Daniel is a carpenter recovering from a massive heart attack. He’s desperate to get back to work, but finds himself caught up in the welfare system, looking to receive some income replacement, until his doctor declares him fit to return to work again.
I’ve really no idea whether the ability to put a hat on is a genuine assessment question or not. I’d like to think not. Either way, the scene is liberally sprinkled with a humour I’m certain is missing when individuals are thrust into the world of benefits for real. The health professional assigned to Daniel’s case asks a wealth of questions, none of which seem to relate to his condition, and all of which elicit an honest, if cheeky, answer.
In reality, we know the hoops and hurdles to overcome in order to claim benefits are numerous. We also know that if someone who was previously employed is ‘lucky’ enough to be able to claim, the money they receive won’t afford them the lifestyle they were once accustomed to.
If ‘I, Daniel Blake’ were anything other than a gritty British piece of social realism, the plot, and almost certainly the ending, is likely to have been dramatically different.
I’d like to think a masked and caped hero would have stepped in to save the day. This hero’s actions might have meant that Daniel wasn’t forced to visit a foodbank or live with the stigma of being on the breadline as in Ken Loach’s film. He wouldn’t have been forced to ignore the red ‘final demand’ bills that came through his door, or resort to selling his furniture for a little extra money.
And the reality is that his hero could have been quite easy to find if he’d just known where to look.
Had Daniel taken out just a small amount of income protection while he was working as a carpenter, his future in the film would almost certainly have been less bleak. Admittedly, after his heart attack he would have been forced to adjust his standard of living, but when you see the alternative in the film, it’s a small concession to make.
According to our State of the Protection Nation research just 4% of people have income protection, and 31% of those who don’t have any say it’s because it’s too expensive1. But it doesn’t need to be.
Many providers offer a range of deferred and payment periods giving you the flexibility to put income protection into plans with even the tightest of budgets.
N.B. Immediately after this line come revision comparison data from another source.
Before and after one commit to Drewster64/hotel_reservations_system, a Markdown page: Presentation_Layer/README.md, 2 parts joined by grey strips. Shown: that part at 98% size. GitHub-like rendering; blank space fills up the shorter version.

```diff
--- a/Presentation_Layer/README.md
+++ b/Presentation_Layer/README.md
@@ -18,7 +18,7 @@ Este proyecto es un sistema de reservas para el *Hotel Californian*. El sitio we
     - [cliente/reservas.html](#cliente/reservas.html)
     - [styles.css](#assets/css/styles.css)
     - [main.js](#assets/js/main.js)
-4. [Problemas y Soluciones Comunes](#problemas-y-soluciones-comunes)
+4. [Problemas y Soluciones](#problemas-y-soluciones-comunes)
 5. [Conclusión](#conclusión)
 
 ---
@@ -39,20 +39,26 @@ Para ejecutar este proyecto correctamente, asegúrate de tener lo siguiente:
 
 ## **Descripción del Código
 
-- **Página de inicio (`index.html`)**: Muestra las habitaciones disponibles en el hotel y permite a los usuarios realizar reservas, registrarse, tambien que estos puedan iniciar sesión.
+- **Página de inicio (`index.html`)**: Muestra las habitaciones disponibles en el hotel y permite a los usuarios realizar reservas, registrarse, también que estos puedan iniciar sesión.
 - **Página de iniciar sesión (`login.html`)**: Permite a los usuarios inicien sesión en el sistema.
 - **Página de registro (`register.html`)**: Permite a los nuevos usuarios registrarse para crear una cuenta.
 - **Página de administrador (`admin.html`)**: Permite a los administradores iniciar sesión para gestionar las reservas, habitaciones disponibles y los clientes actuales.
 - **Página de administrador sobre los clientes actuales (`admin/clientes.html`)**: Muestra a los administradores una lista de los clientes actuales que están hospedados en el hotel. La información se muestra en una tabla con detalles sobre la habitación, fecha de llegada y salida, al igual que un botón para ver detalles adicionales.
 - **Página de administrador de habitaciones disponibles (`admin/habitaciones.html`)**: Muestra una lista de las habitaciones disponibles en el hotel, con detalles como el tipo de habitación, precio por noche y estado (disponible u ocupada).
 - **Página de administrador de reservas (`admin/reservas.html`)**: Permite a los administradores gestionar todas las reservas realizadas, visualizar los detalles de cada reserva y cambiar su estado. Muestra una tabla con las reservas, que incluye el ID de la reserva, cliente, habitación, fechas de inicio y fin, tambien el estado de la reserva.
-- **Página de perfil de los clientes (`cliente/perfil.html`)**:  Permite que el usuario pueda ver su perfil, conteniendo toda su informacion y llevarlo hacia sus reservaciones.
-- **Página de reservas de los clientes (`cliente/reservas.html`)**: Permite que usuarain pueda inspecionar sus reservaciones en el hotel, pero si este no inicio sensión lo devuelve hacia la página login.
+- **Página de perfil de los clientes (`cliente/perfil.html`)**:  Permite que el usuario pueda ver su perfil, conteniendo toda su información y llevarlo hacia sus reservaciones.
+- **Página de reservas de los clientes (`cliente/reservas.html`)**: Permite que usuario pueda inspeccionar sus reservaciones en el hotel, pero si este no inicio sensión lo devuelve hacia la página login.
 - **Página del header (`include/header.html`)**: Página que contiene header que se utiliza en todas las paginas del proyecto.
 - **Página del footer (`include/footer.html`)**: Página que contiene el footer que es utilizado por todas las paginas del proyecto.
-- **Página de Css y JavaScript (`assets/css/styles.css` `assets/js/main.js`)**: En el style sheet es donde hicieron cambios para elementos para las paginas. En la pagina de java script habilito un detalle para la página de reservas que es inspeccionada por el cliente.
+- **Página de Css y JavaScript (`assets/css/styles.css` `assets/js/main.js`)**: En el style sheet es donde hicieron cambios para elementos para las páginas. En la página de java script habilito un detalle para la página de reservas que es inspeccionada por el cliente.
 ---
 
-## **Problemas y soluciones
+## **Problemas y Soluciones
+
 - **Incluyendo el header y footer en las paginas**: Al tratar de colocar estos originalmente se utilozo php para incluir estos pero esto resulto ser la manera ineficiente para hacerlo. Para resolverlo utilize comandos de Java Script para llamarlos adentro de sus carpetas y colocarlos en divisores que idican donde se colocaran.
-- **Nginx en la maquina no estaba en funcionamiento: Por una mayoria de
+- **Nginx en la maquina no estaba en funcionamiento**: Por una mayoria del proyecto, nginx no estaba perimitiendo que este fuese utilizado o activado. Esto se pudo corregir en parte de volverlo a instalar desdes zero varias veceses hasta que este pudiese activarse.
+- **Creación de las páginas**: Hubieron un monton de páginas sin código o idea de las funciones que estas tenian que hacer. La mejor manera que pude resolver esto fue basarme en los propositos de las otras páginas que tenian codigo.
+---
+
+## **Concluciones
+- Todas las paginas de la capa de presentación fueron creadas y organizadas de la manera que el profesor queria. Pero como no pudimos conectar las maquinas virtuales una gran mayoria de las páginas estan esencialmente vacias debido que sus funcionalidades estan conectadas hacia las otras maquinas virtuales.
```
By increasing the length of time before a claim begins to be paid – some providers offer up to 52 weeks - you can reduce the premium amount. Similarly, you could reduce the amount of time a claim is paid for (perhaps down to a year) to cut the cost a little more.
Objections to the cost of cover can almost certainly be overcome with a degree of tweaking. Even if you can only incorporate a small amount of income protection in a plan, it could make a huge difference.
‘I, Daniel Blake’ makes a great talking point around why we should all have a little bit of income protection included in our plans. But, if you’re looking for alternative conversation openers we have a range of suggestions from other advisers in our video library.
Source – 1 State of the Protection Nation Report, Royal London. November 2016
Sarah has worked within communications and marketing in financial services since 2003. She enjoys writing and is interested in the influence of social media in marketing.